I’m sure if I continued searching, I could find other non-baseball statistics that could easily qualify as being in that sport’s realm of sabermetrics. However, I used QB rating and player efficiency rating because although they are quite lengthy to calculate by hand, they are still used on a semi-regular to regular basis. My point is, Patrick Reusse included colleague Joe Christensen as a candidate for Turkey of the Year simply because Joe C. referenced a statistic that has now become so commonplace that ESPN regularly shows it on their telecasts now. I don’t know why Reusse feels that OPS is so asinine, other than the fact that he doesn’t think it qualifies as a real baseball statistic. If he has such a problem with it, then I feel he should either complain about QB rating and PER as well, complain about the fact that another colleague, La Velle E. Neal III, was guilty as well of using OPS, or just keep his mouth shut.*
* I was holding back on my true feelings of how I wanted to end that thought. But, I want to remain at least somewhat professional, even if this blog incorporates humor every now and then.
One last thing.* The title of Reusse’s Turkey of the Year article was, “Voters saw flight risk, so comeuppance was expedited.” Reusse doesn’t understand what the hell OPS means. Similarly, I don’t understand what the hell that title means.

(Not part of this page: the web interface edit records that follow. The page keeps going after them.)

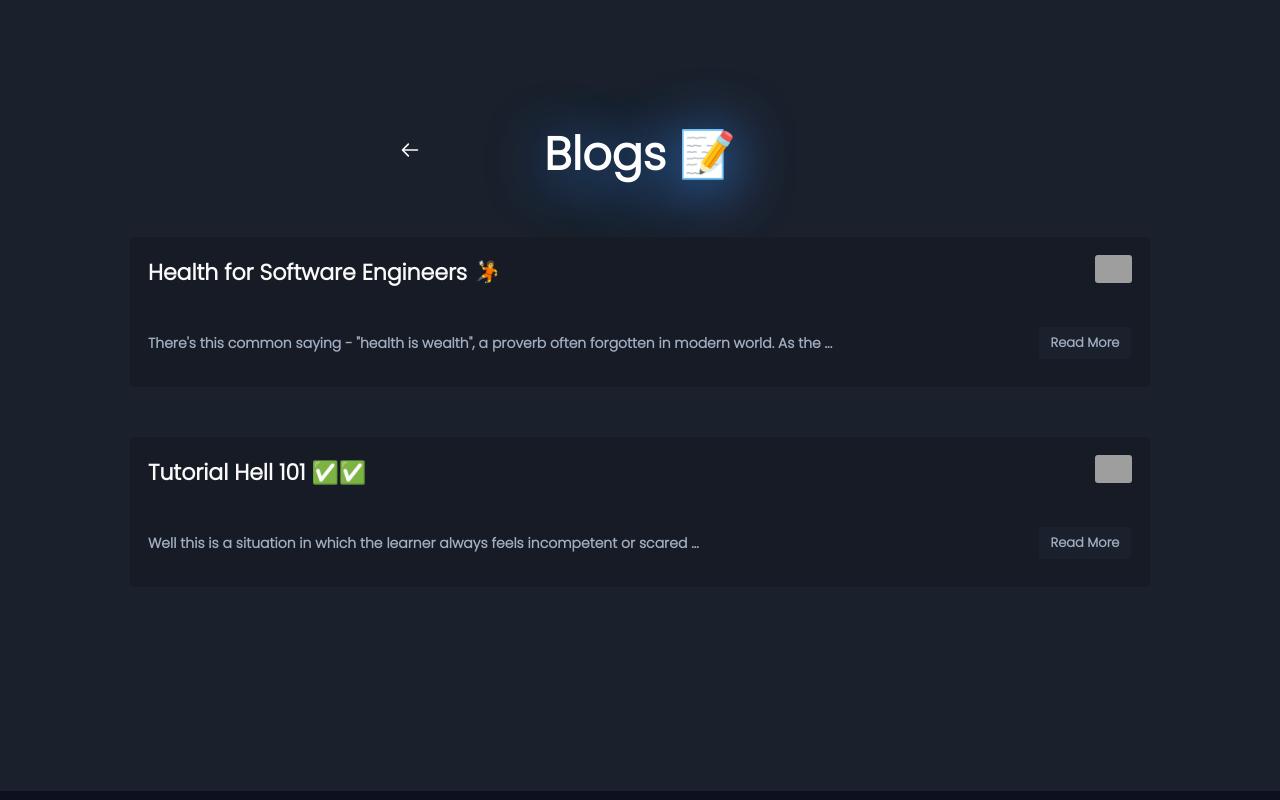
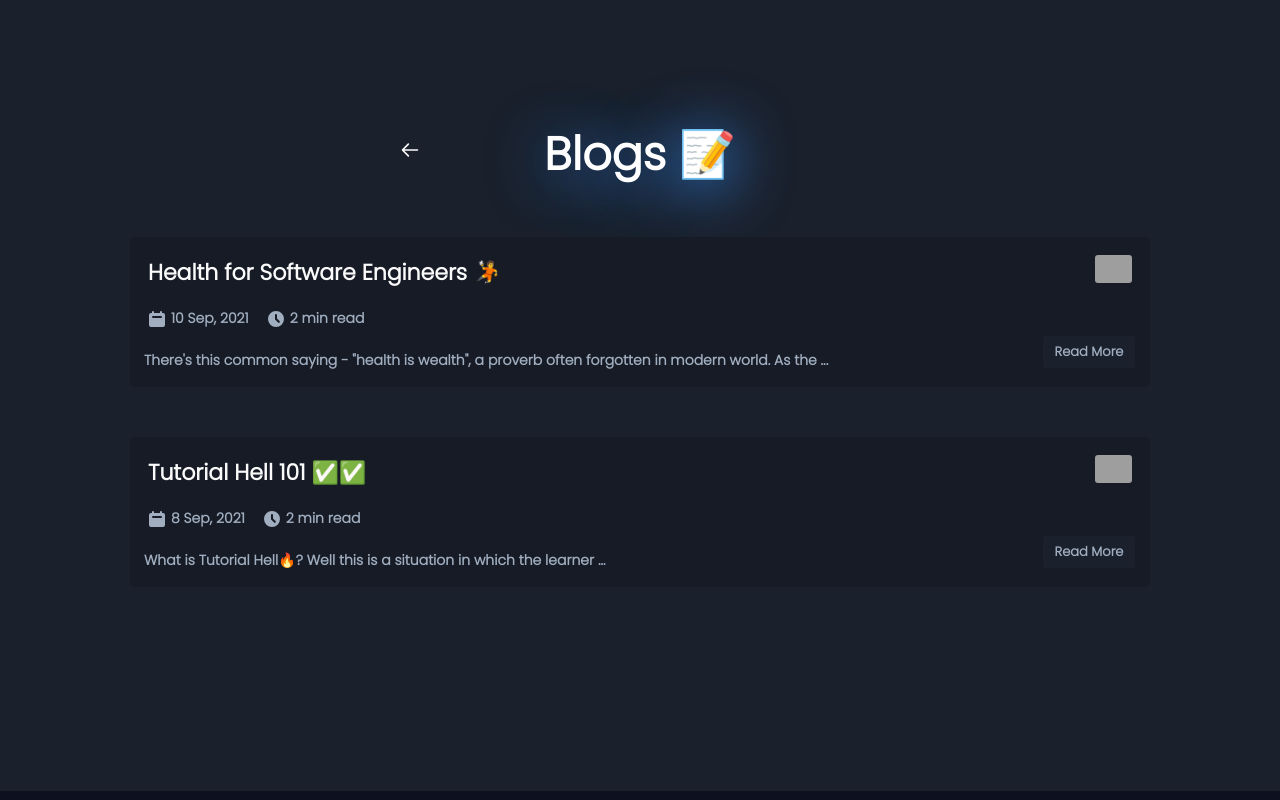
Before and after one commit to suryaraj1/My-Portfolio, a website: page blogs.html in a window 1280 px wide. Shown: the top 800 px of the page. Drawn offline with nearby package versions, Linux system fonts and the light colour scheme; grey boxes are pictures that could not be loaded.

Commit message:
Add blog time stamp and read duration

```diff
--- a/assets/styles.css
+++ b/assets/styles.css
@@ -1268,7 +1268,7 @@ p:last-of-type {
   }
 
   .blog-wrapper {
-    height: 320px;
+    height: 340px;
   }
 
   .blog-heading {
@@ -1281,14 +1281,18 @@ p:last-of-type {
   }
 
   .blog-content-btn-wrapper {
-    margin-top: 30px;
-    margin-left: 12px;
+    margin-top: 34px;
+    position: relative;
+    bottom: 20px;
   }
 
   .blog-content {
-    color: #a0aec0;
-    font-size: 4px;
-    font-weight: 600;
+    display: none;
+  }
+
+  .blog-sub-information-wrapper {
+    position: relative;
+    bottom: 14px;
   }
 }
 
@@ -1343,9 +1347,53 @@ p:last-of-type {
   padding: 18px;
 }
 
+.blog-sub-information-wrapper {
+  display: flex;
+  justify-content: flex-start;
+  align-items: center;
+  margin-left: 17px;
+}
+
+.blog-date-wrapper {
+  display: flex;
+  justify-content: center;
+  align-items: center;
+}
+
+.blog-date-wrapper svg {
+  height: 20px;
+  width: 20px;
+  color: #a0aec0;
+  margin-right: 4px;
+}
+
+.blog-date {
+  color: #a0aec0;
+  font-weight: 600;
+}
+
+.blog-read-time-wrapper {
+  display: flex;
+  margin-left: 17px;
+  justify-content: center;
+  align-items: center;
+}
+
+.blog-read-time-wrapper svg {
+  height: 20px;
+  width: 20px;
+  margin-right: 4px;
+  color: #a0aec0;
+}
+
+.blog-read-time {
+  color: #a0aec0;
+  font-weight: 600;
+}
+
 .blog-content-wrapper {
   width: 100%;
-  padding: 18px;
+  padding: 14px;
   display: flex;
   align-items: center;
   justify-content: space-between;
@@ -1355,6 +1403,11 @@ p:last-of-type {
   color: #a0aec0;
   font-size: 14px;
   font-weight: 600;
+}
+
+.blog-content-btn-wrapper {
+  position: relative;
+  bottom: 8px;
 }
 
 .blog-content-btn-wrapper button {
--- a/blogs.html
+++ b/blogs.html
@@ -54,6 +54,20 @@
               />
             </div>
           </div>
+          <div class="blog-sub-information-wrapper">
+            <div class="blog-date-wrapper">
+              <svg xmlns="http://www.w3.org/2000/svg" class="h-5 w-5" viewBox="0 0 20 20" fill="currentColor">
+                <path fill-rule="evenodd" d="M6 2a1 1 0 00-1 1v1H4a2 2 0 00-2 2v10a2 2 0 002 2h12a2 2 0 002-2V6a2 2 0 00-2-2h-1V3a1 1 0 10-2 0v1H7V3a1 1 0 00-1-1zm0 5a1 1 0 000 2h8a1 1 0 100-2H6z" clip-rule="evenodd" />
+              </svg>
+              <p class="blog-date">10 Sep, 2021</p>
+            </div>
+            <div class="blog-read-time-wrapper">
+              <svg xmlns="http://www.w3.org/2000/svg" class="h-5 w-5" viewBox="0 0 20 20" fill="currentColor">
+                <path fill-rule="evenodd" d="M10 18a8 8 0 100-16 8 8 0 000 16zm1-12a1 1 0 10-2 0v4a1 1 0 00.293.707l2.828 2.829a1 1 0 101.415-1.415L11 9.586V6z" clip-rule="evenodd" />
+              </svg>
+              <p class="blog-read-time">2 min read</p>
+            </div>
+          </div>
           <div class="blog-content-wrapper">
             <p class="blog-content">
               There's this common saying - "health is wealth", a proverb often
@@ -80,9 +94,23 @@
                 />
               </div>
             </div>
+            <div class="blog-sub-information-wrapper">
+              <div class="blog-date-wrapper">
+                <svg xmlns="http://www.w3.org/2000/svg" class="h-5 w-5" viewBox="0 0 20 20" fill="currentColor">
+                  <path fill-rule="evenodd" d="M6 2a1 1 0 00-1 1v1H4a2 2 0 00-2 2v10a2 2 0 002 2h12a2 2 0 002-2V6a2 2 0 00-2-2h-1V3a1 1 0 10-2 0v1H7V3a1 1 0 00-1-1zm0 5a1 1 0 000 2h8a1 1 0 100-2H6z" clip-rule="evenodd" />
+                </svg>
+                <p class="blog-date">8 Sep, 2021</p>
+              </div>
+              <div class="blog-read-time-wrapper">
+                <svg xmlns="http://www.w3.org/2000/svg" class="h-5 w-5" viewBox="0 0 20 20" fill="currentColor">
+                  <path fill-rule="evenodd" d="M10 18a8 8 0 100-16 8 8 0 000 16zm1-12a1 1 0 10-2 0v4a1 1 0 00.293.707l2.828 2.829a1 1 0 101.415-1.415L11 9.586V6z" clip-rule="evenodd" />
+                </svg>
+                <p class="blog-read-time">2 min read</p>
+              </div>
+            </div>
             <div class="blog-content-wrapper">
               <p class="blog-content">
-                Well this is a situation in which the learner always feels incompetent or scared ...
+                What is Tutorial Hell🔥? Well this is a situation in which the learner ...
               </p>
               <div class="blog-content-btn-wrapper">
                 <a
```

* Edit: I lied. This is the last thing. The reason I’m so annoyed at Reusse is simply because of his ignorance. I wouldn’t have had a problem if he had said something like, “I don’t believe OPS is useful because of this and that and…” But instead, he simply called it a make-believe stat. No other evidence to support his opinion. It’s stuff like this that makes me really want to crank out a post on the battle between the sabermetric mindset and traditional scouting, because just like politics, if you get a bunch of outspoken extremists from both sides arguing with each other that the issues are black and white, you end up pissing off the people like me that believe in the gray areas. I know it appears that I lean more towards sabermetrics here at OTM, but I did also get excited to see Joe Mauer hit .400 in his first month of ’09 or that Justin Morneau cracked 100 RBI right before his season ended in mid-September. It is possible to believe in the gray areas, and I want to show that.